BEGIN

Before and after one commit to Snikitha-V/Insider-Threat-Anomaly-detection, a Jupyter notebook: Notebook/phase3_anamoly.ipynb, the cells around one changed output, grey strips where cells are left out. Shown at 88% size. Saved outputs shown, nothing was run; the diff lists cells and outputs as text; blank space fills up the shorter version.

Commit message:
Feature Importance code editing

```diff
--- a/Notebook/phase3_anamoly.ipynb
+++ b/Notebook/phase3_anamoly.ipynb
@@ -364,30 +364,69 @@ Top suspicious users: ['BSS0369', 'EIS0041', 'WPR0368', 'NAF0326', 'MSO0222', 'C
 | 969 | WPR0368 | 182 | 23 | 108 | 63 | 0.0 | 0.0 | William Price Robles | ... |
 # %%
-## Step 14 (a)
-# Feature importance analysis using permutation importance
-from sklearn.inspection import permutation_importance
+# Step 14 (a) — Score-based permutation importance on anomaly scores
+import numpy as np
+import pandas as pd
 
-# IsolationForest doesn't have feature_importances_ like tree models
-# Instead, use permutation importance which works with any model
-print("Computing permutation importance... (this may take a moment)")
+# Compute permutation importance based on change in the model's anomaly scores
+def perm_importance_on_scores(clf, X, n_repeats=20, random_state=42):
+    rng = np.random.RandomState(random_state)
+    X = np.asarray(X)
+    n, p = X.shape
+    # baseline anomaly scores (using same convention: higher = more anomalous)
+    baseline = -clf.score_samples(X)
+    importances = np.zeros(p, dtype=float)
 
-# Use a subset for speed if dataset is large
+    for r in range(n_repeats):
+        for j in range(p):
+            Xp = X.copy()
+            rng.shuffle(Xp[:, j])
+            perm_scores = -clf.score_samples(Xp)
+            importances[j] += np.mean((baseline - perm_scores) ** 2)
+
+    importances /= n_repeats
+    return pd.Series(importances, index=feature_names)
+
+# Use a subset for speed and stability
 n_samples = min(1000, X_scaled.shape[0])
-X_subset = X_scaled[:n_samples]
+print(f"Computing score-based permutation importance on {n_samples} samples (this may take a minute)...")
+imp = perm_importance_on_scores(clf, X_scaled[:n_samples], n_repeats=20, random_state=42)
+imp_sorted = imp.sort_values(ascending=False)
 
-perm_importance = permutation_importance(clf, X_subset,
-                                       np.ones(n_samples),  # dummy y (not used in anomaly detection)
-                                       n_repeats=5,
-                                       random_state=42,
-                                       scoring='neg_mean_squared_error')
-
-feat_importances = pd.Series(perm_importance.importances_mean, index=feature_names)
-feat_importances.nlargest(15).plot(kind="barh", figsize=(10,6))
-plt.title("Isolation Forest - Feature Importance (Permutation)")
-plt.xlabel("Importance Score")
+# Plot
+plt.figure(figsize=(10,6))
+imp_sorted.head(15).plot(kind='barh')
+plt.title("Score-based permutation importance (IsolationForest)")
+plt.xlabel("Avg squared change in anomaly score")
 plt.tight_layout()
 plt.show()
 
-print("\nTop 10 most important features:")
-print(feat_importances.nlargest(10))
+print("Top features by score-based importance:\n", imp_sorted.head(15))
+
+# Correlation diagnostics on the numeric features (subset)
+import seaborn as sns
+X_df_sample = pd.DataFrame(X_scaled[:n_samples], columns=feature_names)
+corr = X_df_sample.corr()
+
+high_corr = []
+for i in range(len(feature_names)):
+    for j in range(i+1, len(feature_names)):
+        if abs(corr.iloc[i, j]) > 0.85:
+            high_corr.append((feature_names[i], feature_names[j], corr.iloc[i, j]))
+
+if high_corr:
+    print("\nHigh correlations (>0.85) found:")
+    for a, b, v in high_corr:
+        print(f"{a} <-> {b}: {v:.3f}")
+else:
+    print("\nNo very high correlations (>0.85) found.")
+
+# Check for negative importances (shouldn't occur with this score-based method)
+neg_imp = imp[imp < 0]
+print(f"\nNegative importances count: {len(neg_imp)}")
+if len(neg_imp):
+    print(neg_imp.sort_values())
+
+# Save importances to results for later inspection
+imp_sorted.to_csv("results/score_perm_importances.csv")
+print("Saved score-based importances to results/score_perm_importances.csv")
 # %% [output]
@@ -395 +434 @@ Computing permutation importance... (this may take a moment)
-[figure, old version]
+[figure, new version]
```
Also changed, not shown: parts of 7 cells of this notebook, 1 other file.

END

→ **ACTIVITY**
Filter the data above by the word "kind" and copy every line that matches.

→ **EXERCISE RESPONSE**
-feat_importances.nlargest(15).plot(kind="barh", figsize=(10,6))
+imp_sorted.head(15).plot(kind='barh')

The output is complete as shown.